Nusra Front and its alliances of convenience
Syrian opposition forces are attempting to break a siege of Yarmouk camp in Damascus, imposed by the Islamic State group (IS, formerly known as ISIS).
Armed rebel groups - Jaish al-Islam, Sham al-Islam Brigade and al-Ababil Brigade – have joined arms to stem the IS advance in Syria's largest Palestinian refugee camp that started on Wednesday.
War in the camp
The counteroffensive has been dubbed by the various rebel factions as "victory for the people of the camp".
Fighting has been heaviest in the south of the camp, with battles breaking out between opposition groups, IS, and the Nusra Front.
Meanwhile, the north remains relatively quiet where the Palestinian militia Aknaf Beit al-Maqdis and IS face off.
The intense fighting has worsened conditions in a camp that had already been ravished by the Syrian regime's two-year siege leading to the breakout of diseases such as polio, and mass starvation.
But questions remain about Nusra's role in the IS attack on the camp.
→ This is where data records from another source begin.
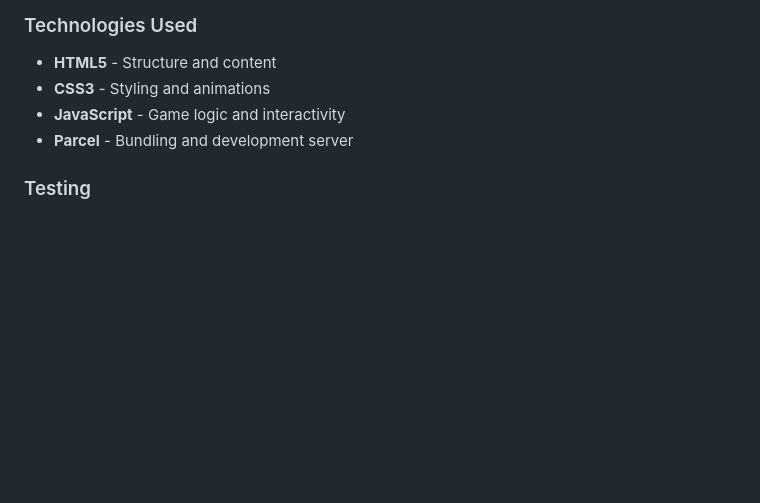
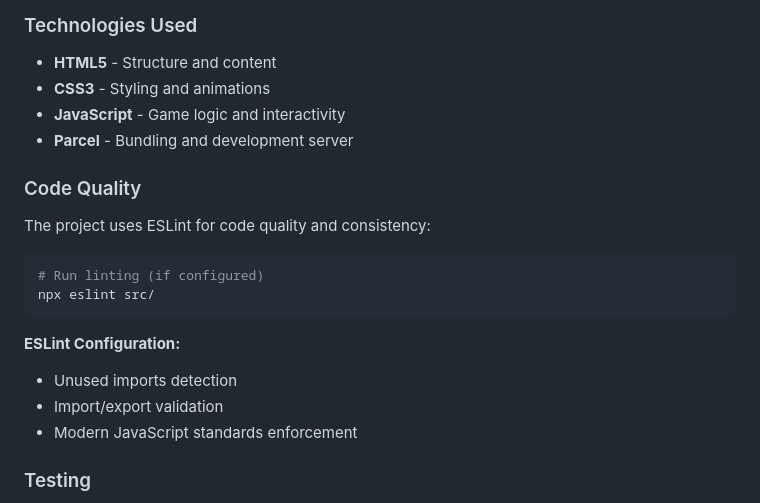
Before and after one commit to GregBaugues/bluno, a Markdown page: README.md, the part around the change. Rendered like a GitHub page; blank space fills up the shorter version.

Commit message:
docs: Add ESLint and code quality information
- Document ESLint configuration and usage
- Add code quality section with linting commands
- Include details about unused imports and import validation

🤖 Generated with [Claude Code](https://claude.ai/code)

Co-Authored-By: Claude <noreply@anthropic.com>

````diff
--- a/README.md
+++ b/README.md
@@ -125,6 +125,20 @@ The game is built with a modular architecture to maintain separation of concerns
 - **JavaScript** - Game logic and interactivity
 - **Parcel** - Bundling and development server
 
+### Code Quality
+
+The project uses ESLint for code quality and consistency:
+
+```bash
+# Run linting (if configured)
+npx eslint src/
+```
+
+**ESLint Configuration:**
+- Unused imports detection
+- Import/export validation
+- Modern JavaScript standards enforcement
+
 ### Testing
 
 The project uses Puppeteer for automated testing. Comprehensive testing documentation and examples can be found in `/claude/TESTING.md`.
````
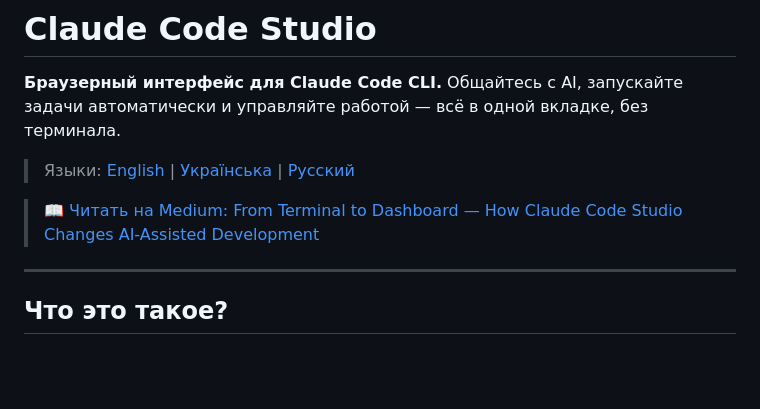
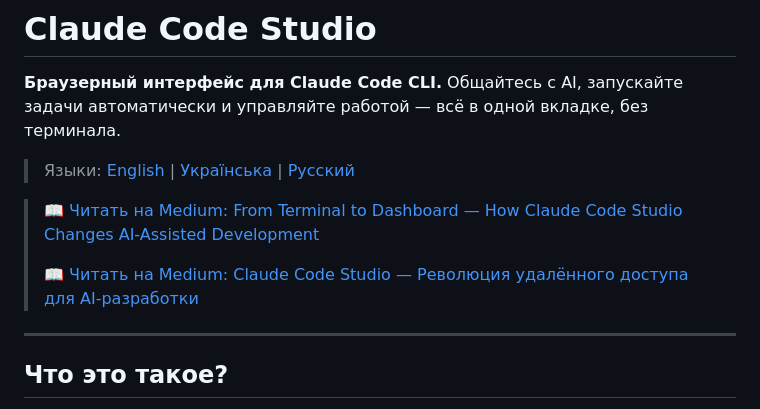
Before and after one commit to Lexus2016/claude-code-studio, a Markdown page: README_RU.md, the part around the change. Drawn GitHub-style; blank space fills up the shorter version.

```diff
--- a/README_RU.md
+++ b/README_RU.md
@@ -7,6 +7,8 @@
 > Языки: [English](README.md) | [Українська](README_UA.md) | [Русский](README_RU.md)
 
 > 📖 [Читать на Medium: From Terminal to Dashboard — How Claude Code Studio Changes AI-Assisted Development](https://medium.com/@tiberiy20101/from-terminal-to-dashboard-how-claude-code-studio-changes-ai-assisted-development-749c077469d2)
+>
+> 📖 [Читать на Medium: Claude Code Studio — Революция удалённого доступа для AI-разработки](https://medium.com/@tiberiy20101/claude-code-studio-the-remote-access-revolution-for-ai-assisted-development-b6c6dc5a5548)
 
 ---
 
```
Also changed, not shown: README.md (+2 -0 lines), README_UA.md (+2 -0 lines).
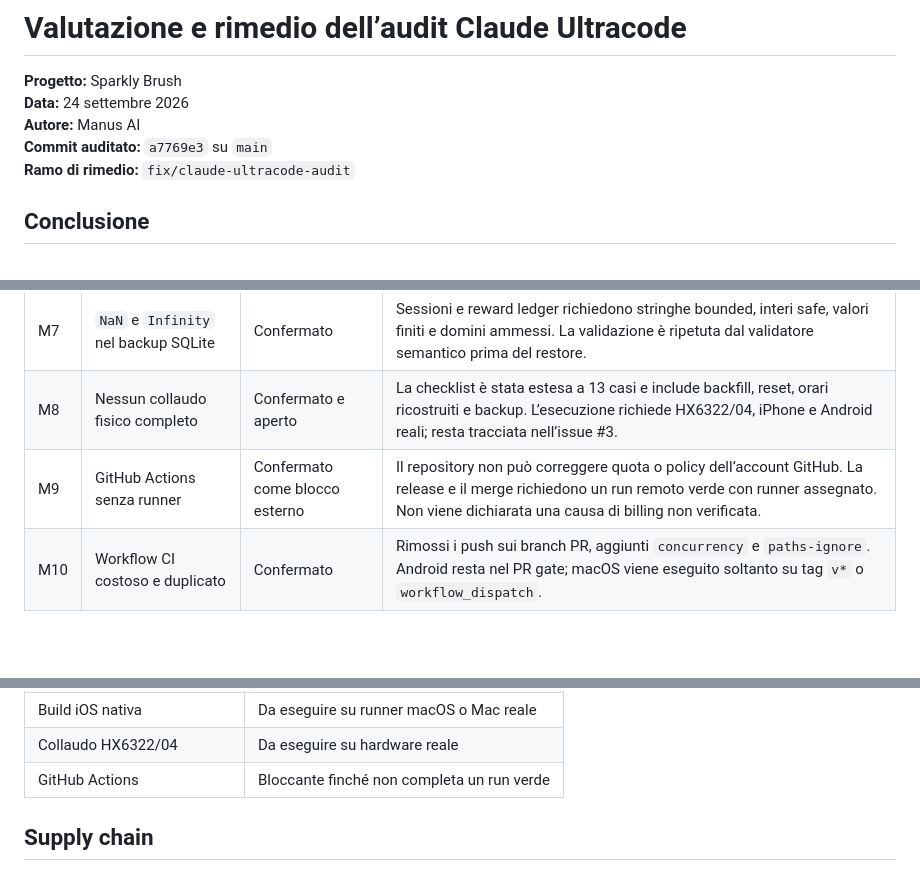
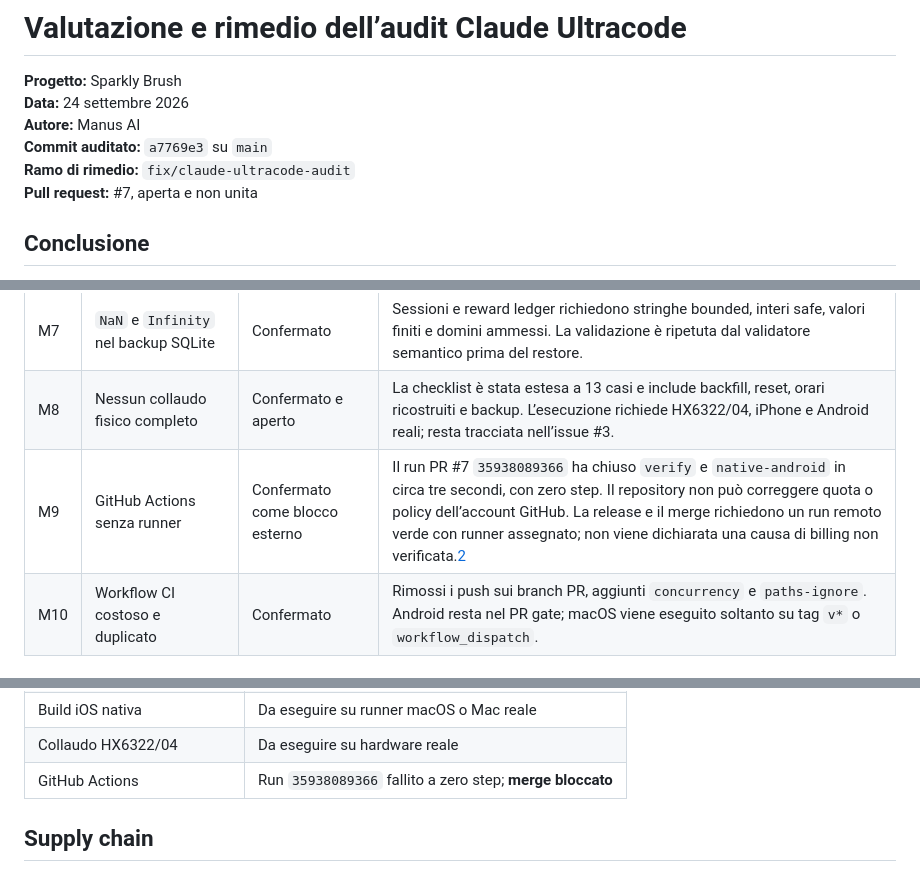
Before and after one commit to fz1101hub/sparkly-brush, a Markdown page: docs/claude-ultracode-audit-remediation-2026-09-24.md, 3 parts joined by grey strips. GitHub-like rendering; blank space fills up the shorter version.

```diff
--- a/docs/claude-ultracode-audit-remediation-2026-09-24.md
+++ b/docs/claude-ultracode-audit-remediation-2026-09-24.md
@@ -5,6 +5,7 @@
 **Autore:** Manus AI
 **Commit auditato:** `a7769e3` su `main`
 **Ramo di rimedio:** `fix/claude-ultracode-audit`
+**Pull request:** #7, aperta e non unita
 
 ## Conclusione
 
@@ -24,7 +25,7 @@ Il candidato corrente corregge i major applicativi confermati. Una prima re-revi
 | M6 | Schema SQLite artigianale importabile | Confermato e rafforzato dopo re-review | L’ispezione rifiuta trigger, view, oggetti `sqlite_` non canonici, tabelle, indici, colonne e chiavi primarie estranei. Il validatore semantico rifiuta ID duplicati. Il restore non copia più le pagine del database importato: inserisce solo righe validate nelle tabelle fidate e verifica ogni inserimento. |
 | M7 | `NaN` e `Infinity` nel backup SQLite | Confermato | Sessioni e reward ledger richiedono stringhe bounded, interi safe, valori finiti e domini ammessi. La validazione è ripetuta dal validatore semantico prima del restore. |
 | M8 | Nessun collaudo fisico completo | Confermato e aperto | La checklist è stata estesa a 13 casi e include backfill, reset, orari ricostruiti e backup. L’esecuzione richiede HX6322/04, iPhone e Android reali; resta tracciata nell’issue #3. |
-| M9 | GitHub Actions senza runner | Confermato come blocco esterno | Il repository non può correggere quota o policy dell’account GitHub. La release e il merge richiedono un run remoto verde con runner assegnato. Non viene dichiarata una causa di billing non verificata. |
+| M9 | GitHub Actions senza runner | Confermato come blocco esterno | Il run PR #7 `35938089366` ha chiuso `verify` e `native-android` in circa tre secondi, con zero step. Il repository non può correggere quota o policy dell’account GitHub. La release e il merge richiedono un run remoto verde con runner assegnato; non viene dichiarata una causa di billing non verificata.[2] |
 | M10 | Workflow CI costoso e duplicato | Confermato | Rimossi i push sui branch PR, aggiunti `concurrency` e `paths-ignore`. Android resta nel PR gate; macOS viene eseguito soltanto su tag `v*` o `workflow_dispatch`. |
 
 ## Correzioni aggiuntive
@@ -55,7 +56,7 @@ Il filtro `autoVerify` è stato rimosso dallo scheme custom Android perché non
 | Build Android nativa debug | **Superata** con SDK 36, JDK 17 e NDK 27.1 |
 | Build iOS nativa | Da eseguire su runner macOS o Mac reale |
 | Collaudo HX6322/04 | Da eseguire su hardware reale |
-| GitHub Actions | Bloccante finché non completa un run verde |
+| GitHub Actions | Run `35938089366` fallito a zero step; **merge bloccato** |
 
 ## Supply chain
 
```
Also changed, not shown: other parts of docs/claude-ultracode-audit-remediation-2026-09-24.md (+1 -1 lines), todo.md (+2 -2 lines).
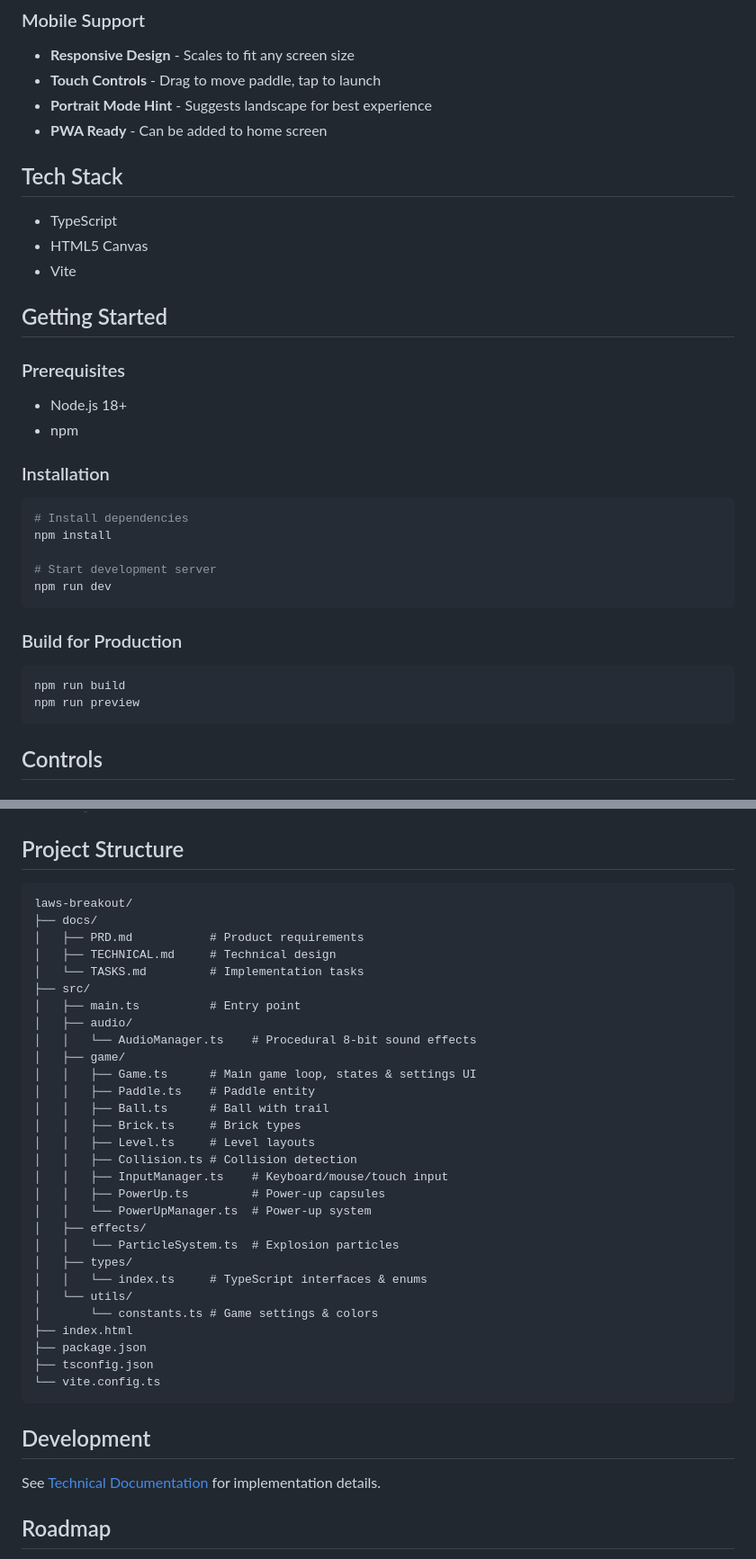
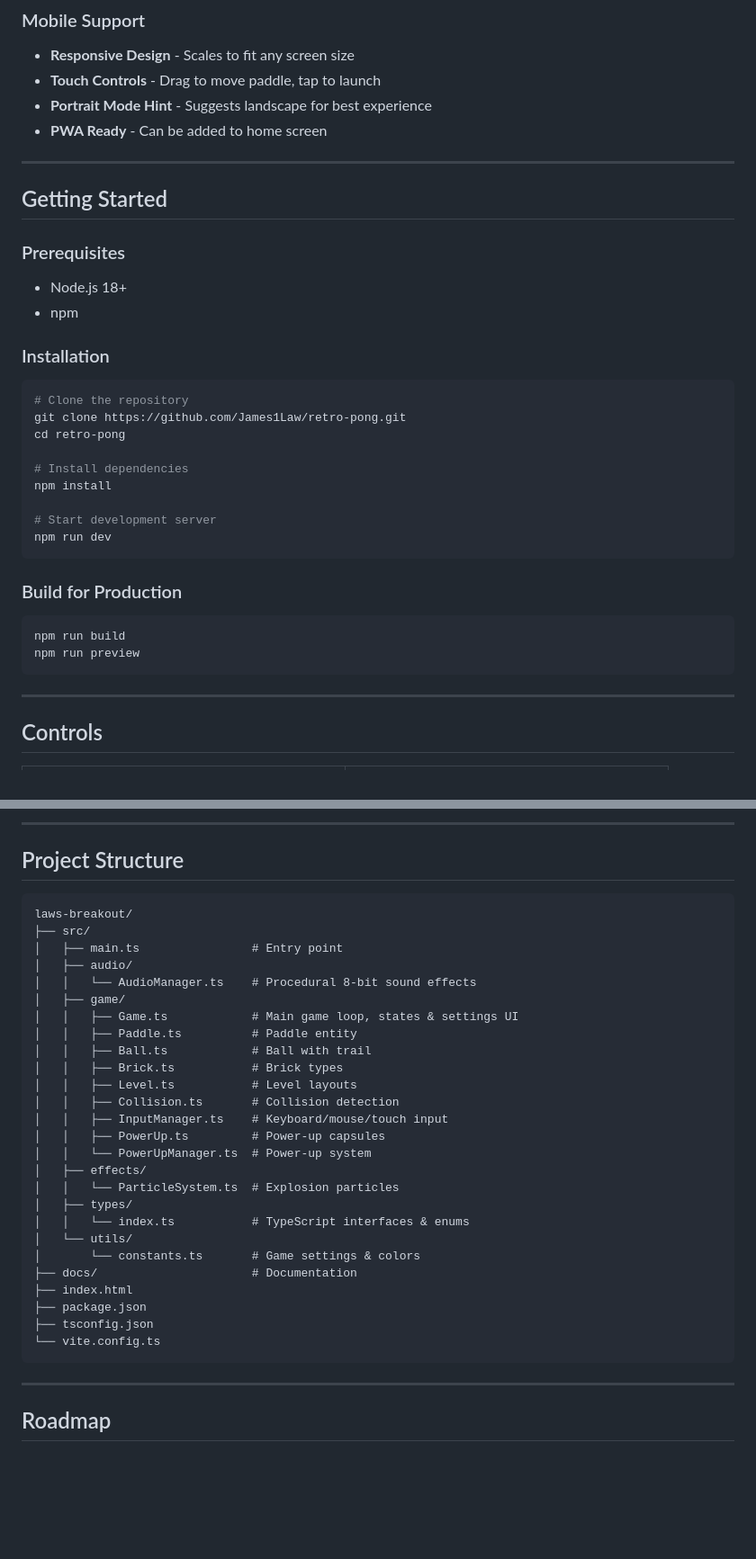
Before and after one commit to James1Law/retro-pong, a Markdown page: README.md, 2 parts joined by grey strips. Shown at 90% size. Rendered like a GitHub page; blank space fills up the shorter version.

````diff
--- a/README.md
+++ b/README.md
@@ -56,11 +72,7 @@ Catch falling power-ups to gain advantages:
 - **Portrait Mode Hint** - Suggests landscape for best experience
 - **PWA Ready** - Can be added to home screen
 
-## Tech Stack
-
-- TypeScript
-- HTML5 Canvas
-- Vite
+---
 
 ## Getting Started
 
@@ -72,6 +84,10 @@ Catch falling power-ups to gain advantages:
 ### Installation
 
 ```bash
+# Clone the repository
+git clone https://github.com/James1Law/retro-pong.git
+cd retro-pong
+
 # Install dependencies
 npm install
 
@@ -86,5 +102,7 @@ npm run build
 npm run preview
 ```
 
+---
+
 ## Controls
 
@@ -106,41 +143,37 @@ Or use **mouse movement** to control the paddle.
+---
 
 ## Project Structure
 
 ```
 laws-breakout/
-├── docs/
-│   ├── PRD.md           # Product requirements
-│   ├── TECHNICAL.md     # Technical design
-│   └── TASKS.md         # Implementation tasks
 ├── src/
-│   ├── main.ts          # Entry point
+│   ├── main.ts                # Entry point
 │   ├── audio/
 │   │   └── AudioManager.ts    # Procedural 8-bit sound effects
 │   ├── game/
-│   │   ├── Game.ts      # Main game loop, states & settings UI
-│   │   ├── Paddle.ts    # Paddle entity
-│   │   ├── Ball.ts      # Ball with trail
-│   │   ├── Brick.ts     # Brick types
-│   │   ├── Level.ts     # Level layouts
-│   │   ├── Collision.ts # Collision detection
+│   │   ├── Game.ts            # Main game loop, states & settings UI
+│   │   ├── Paddle.ts          # Paddle entity
+│   │   ├── Ball.ts            # Ball with trail
+│   │   ├── Brick.ts           # Brick types
+│   │   ├── Level.ts           # Level layouts
+│   │   ├── Collision.ts       # Collision detection
 │   │   ├── InputManager.ts    # Keyboard/mouse/touch input
 │   │   ├── PowerUp.ts         # Power-up capsules
 │   │   └── PowerUpManager.ts  # Power-up system
 │   ├── effects/
 │   │   └── ParticleSystem.ts  # Explosion particles
 │   ├── types/
-│   │   └── index.ts     # TypeScript interfaces & enums
+│   │   └── index.ts           # TypeScript interfaces & enums
 │   └── utils/
-│       └── constants.ts # Game settings & colors
+│       └── constants.ts       # Game settings & colors
+├── docs/                      # Documentation
 ├── index.html
 ├── package.json
 ├── tsconfig.json
 └── vite.config.ts
 ```
 
-## Development
-
-See [Technical Documentation](docs/TECHNICAL.md) for implementation details.
+---
 
 ## Roadmap
 
````
Also changed, not shown: other parts of README.md (+67 -8 lines).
Activists say the al-Qaeda affiliate in Syria allowed IS into Yarmouk. A statement released by the group denied any support for IS, reiterating its "neutrality" in the conflict.
Nusra and IS have fought each other in different parts of Syria.
Analysts say that one consideration for the neutral parties in Yarmouk - such as Nusra and Ahrar al-Sham - is that they are wary about being drawn into the war as it would weaken their defensive lines with the Syrian regime
These fears came true when Beit al-Maqdis sent fighters to engage IS militants, and the regime exploited the situation attacking the Palestinian group from the rear.
Nusra has lost control of parts of Damascus it once controlled, and its presence in the city is limited to Yarmouk. It has been accused of buying time to see who will win the battle in the camp.
Others say the group has returned to allying with rebel groups that share its extremist ideology.
Nusra has a history of forming alliances driven by strategic motives.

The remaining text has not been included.